When the officer returned about fifteen minutes later, I felt pretty certain of my answer from kinesiology. He asked me to look at each subject again carefully, and try to give a positive ID. "I don't want to convict an innocent man of this crime," he said. I fully agreed. Two thoughts went through my head: how certain can I really be of this kinesiology, given my emotional state now; and even if I trust my kinesiology, is it ethical to base an ID on information that would not be acceptable in the legal system. (I assumed that it would be a major undertaking to make information from a coning received through muscle-testing admissible in court. I felt that for me to ethically use such information within the context of the legal system, it had to be capable of passing this test, whether or not I thought it would actually come to that.) I looked into the eyes of the main suspect through the window of the police car. The case rested on what I said at that moment. Although I felt certain of my kinesiology, I made the decision that it was not ethical to use it to make a legal conviction. I relied only on what I consciously knew and could remember, and that was not enough at that moment to be certain that this was the individual who took my money earlier that night. I repeated what I had already said, that I couldn't be fully certain if this was the guy because I didn't get a good look at him to begin with. The police accepted this, and I was shuttled back to the station to finish that report (finally!). I realized that although I decided it was not right for me to identify any of my offenders given the situation, I did see and feel a sense of balance restored in a very real and tangible way. By the end of the night, with the help of the police, nature and the White Brotherhood, I had reclaimed the power that had been taken from me, and I faced the decision of how to use it.

I stayed in touch with the officer for a few days, even though I was not pressing charges, and he informed me that there was a strong case against the young men for another crime from the same night. Nevertheless, I still had to deal with my reactions to being the victim of this crime. I could not walk outside of my apartment without feeling threatened. Even though my fear was sometimes blatantly irrational, it was certainly real. I conducted several MAP/Calibration sessions focused on my reaction to the robbery in the weeks following this incident. Both MAP and flower essences continue to help me deal with my emotional, mental and physical reactions to this experience.

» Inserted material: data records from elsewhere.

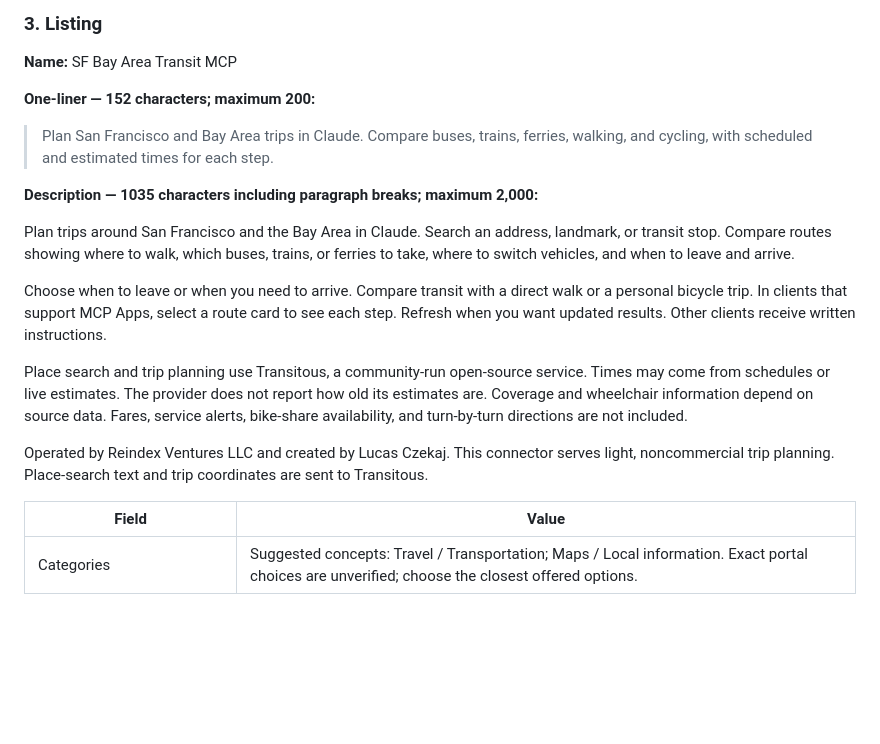
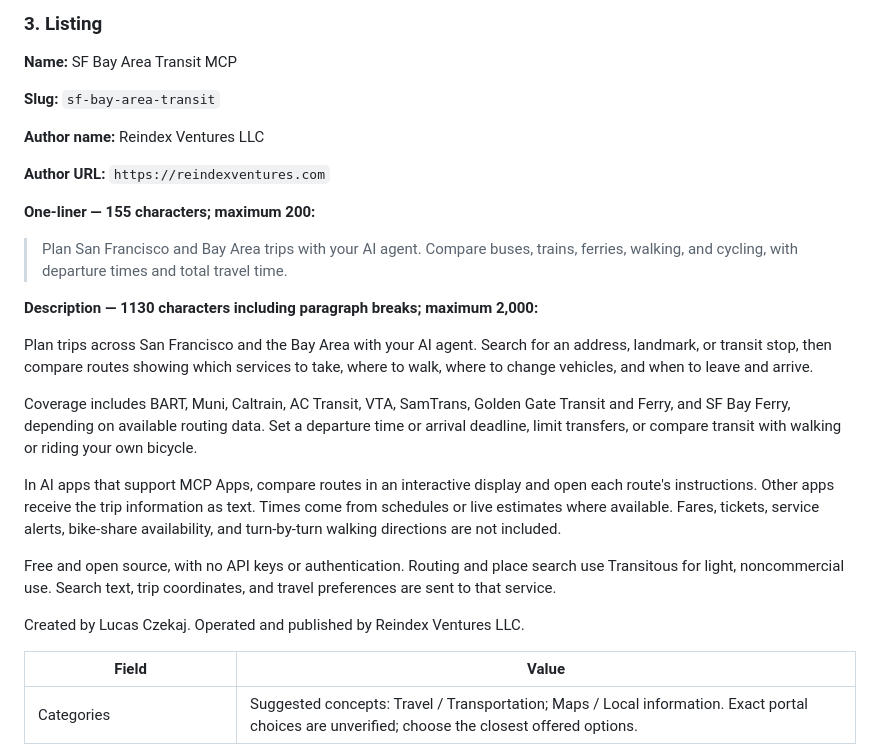
Before and after one commit to czekaj/sf-transit-mcp, a Markdown page: docs/claude-submission.md, the part around the change. GitHub-like rendering; blank space fills up the shorter version.

Commit message:
Prepare copy-ready directory listing and publisher fields

```diff
--- a/docs/claude-submission.md
+++ b/docs/claude-submission.md
@@ -40,19 +40,27 @@ Place search returns matching places to choose from. Trip planning returns compl
 
 **Name:** SF Bay Area Transit MCP
 
-**One-liner — 152 characters; maximum 200:**
+**Slug:** `sf-bay-area-transit`
 
-> Plan San Francisco and Bay Area trips in Claude. Compare buses, trains, ferries, walking, and cycling, with scheduled and estimated times for each step.
+**Author name:** Reindex Ventures LLC
 
-**Description — 1035 characters including paragraph breaks; maximum 2,000:**
+**Author URL:** `https://reindexventures.com`
 
-Plan trips around San Francisco and the Bay Area in Claude. Search an address, landmark, or transit stop. Compare routes showing where to walk, which buses, trains, or ferries to take, where to switch vehicles, and when to leave and arrive.
+**One-liner — 155 characters; maximum 200:**
 
-Choose when to leave or when you need to arrive. Compare transit with a direct walk or a personal bicycle trip. In clients that support MCP Apps, select a route card to see each step. Refresh when you want updated results. Other clients receive written instructions.
+> Plan San Francisco and Bay Area trips with your AI agent. Compare buses, trains, ferries, walking, and cycling, with departure times and total travel time.
 
-Place search and trip planning use Transitous, a community-run open-source service. Times may come from schedules or live estimates. The provider does not report how old its estimates are. Coverage and wheelchair information depend on source data. Fares, service alerts, bike-share availability, and turn-by-turn directions are not included.
+**Description — 1130 characters including paragraph breaks; maximum 2,000:**
 
-Operated by Reindex Ventures LLC and created by Lucas Czekaj. This connector serves light, noncommercial trip planning. Place-search text and trip coordinates are sent to Transitous.
+Plan trips across San Francisco and the Bay Area with your AI agent. Search for an address, landmark, or transit stop, then compare routes showing which services to take, where to walk, where to change vehicles, and when to leave and arrive.
+
+Coverage includes BART, Muni, Caltrain, AC Transit, VTA, SamTrans, Golden Gate Transit and Ferry, and SF Bay Ferry, depending on available routing data. Set a departure time or arrival deadline, limit transfers, or compare transit with walking or riding your own bicycle.
+
+In AI apps that support MCP Apps, compare routes in an interactive display and open each route's instructions. Other apps receive the trip information as text. Times come from schedules or live estimates where available. Fares, tickets, service alerts, bike-share availability, and turn-by-turn walking directions are not included.
+
+Free and open source, with no API keys or authentication. Routing and place search use Transitous for light, noncommercial use. Search text, trip coordinates, and travel preferences are sent to that service.
+
+Created by Lucas Czekaj. Operated and published by Reindex Ventures LLC.
 
 | Field                                     | Value                                                                                                                                           |
 | ----------------------------------------- | ----------------------------------------------------------------------------------------------------------------------------------------------- |
```
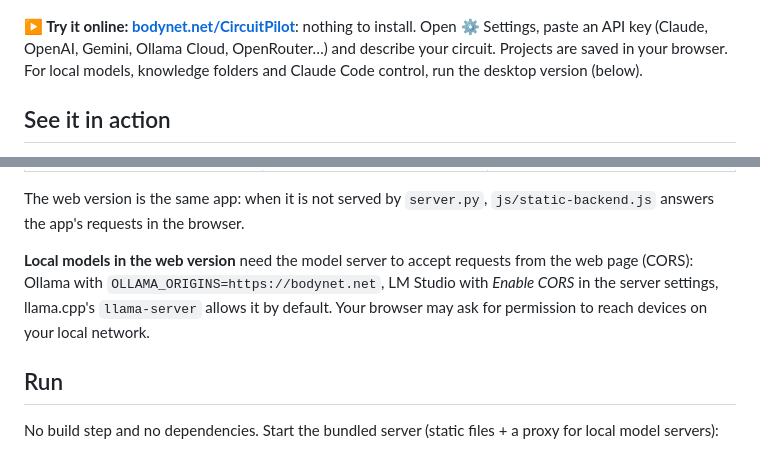
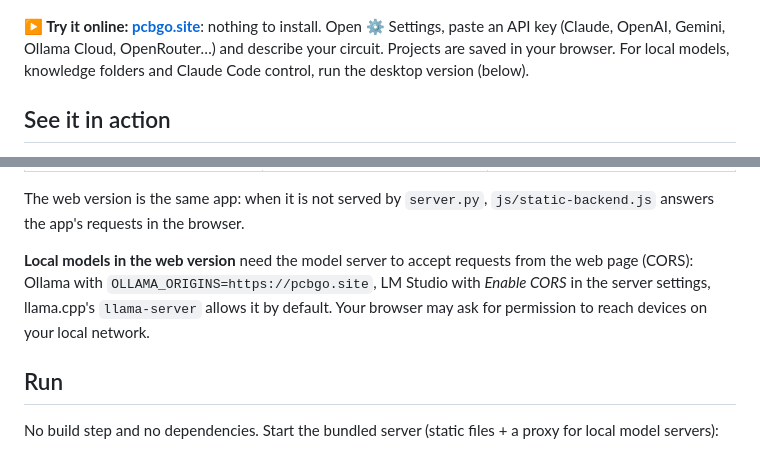
Before and after one commit to Abdelhayali/PCB_Copilot, a Markdown page: README.md, 2 parts joined by grey strips. Drawn GitHub-style.

Commit message:
README: web version at https://pcbgo.site

```diff
--- a/README.md
+++ b/README.md
@@ -4,7 +4,7 @@ An AI copilot for electronics design: describe a circuit in plain language and i
 
 ![CircuitPilot — ESP32-C3 board schematic](docs/media/schematic.png)
 
-**▶ Try it online: [bodynet.net/CircuitPilot](https://bodynet.net/CircuitPilot/)**: nothing to install. Open ⚙ Settings, paste an API key (Claude, OpenAI, Gemini, Ollama Cloud, OpenRouter…) and describe your circuit. Projects are saved in your browser. For local models, knowledge folders and Claude Code control, run the desktop version (below).
+**▶ Try it online: [pcbgo.site](https://pcbgo.site)**: nothing to install. Open ⚙ Settings, paste an API key (Claude, OpenAI, Gemini, Ollama Cloud, OpenRouter…) and describe your circuit. Projects are saved in your browser. For local models, knowledge folders and Claude Code control, run the desktop version (below).
 
 ## See it in action
 
@@ -110,7 +110,7 @@ The result, a fully routed board with a BOM and the design calculations, from a
 
 The web version is the same app: when it is not served by `server.py`, `js/static-backend.js` answers the app's requests in the browser.
 
-**Local models in the web version** need the model server to accept requests from the web page (CORS): Ollama with `OLLAMA_ORIGINS=https://bodynet.net`, LM Studio with *Enable CORS* in the server settings, llama.cpp's `llama-server` allows it by default. Your browser may ask for permission to reach devices on your local network.
+**Local models in the web version** need the model server to accept requests from the web page (CORS): Ollama with `OLLAMA_ORIGINS=https://pcbgo.site`, LM Studio with *Enable CORS* in the server settings, llama.cpp's `llama-server` allows it by default. Your browser may ask for permission to reach devices on your local network.
 
 ## Run
 
```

As a result of this whole ordeal, I have gathered several good insights and suggestions. First, don't walk home late at night by yourself. Second, if you do get in a sticky situation, it is always possible to call for assistance through a coning. To make this easier for me, I have set up a "quick dial" coning. I opened this safety coning again, stated that when I say, "safety coning open," I would like to be automatically connected with the Deva of Safety, Pan, the White Brotherhood, and my higher self. Then I verified that this was workable and practiced a few times. Third, sometimes it is best to let a coning get information and assistance to you in ways other than through kinesiology. Who knows, maybe I would have remembered some critical detail that night, if I hadn't relied upon kinesiology. And finally, MAP/Calibration sessions are an excellent way to move through post-trauma processing. Of course, I hope no one reading this will have to face such an experience. But if you do, remember that you can ask for nature's assistance. Then take a close look at the guy's shoes.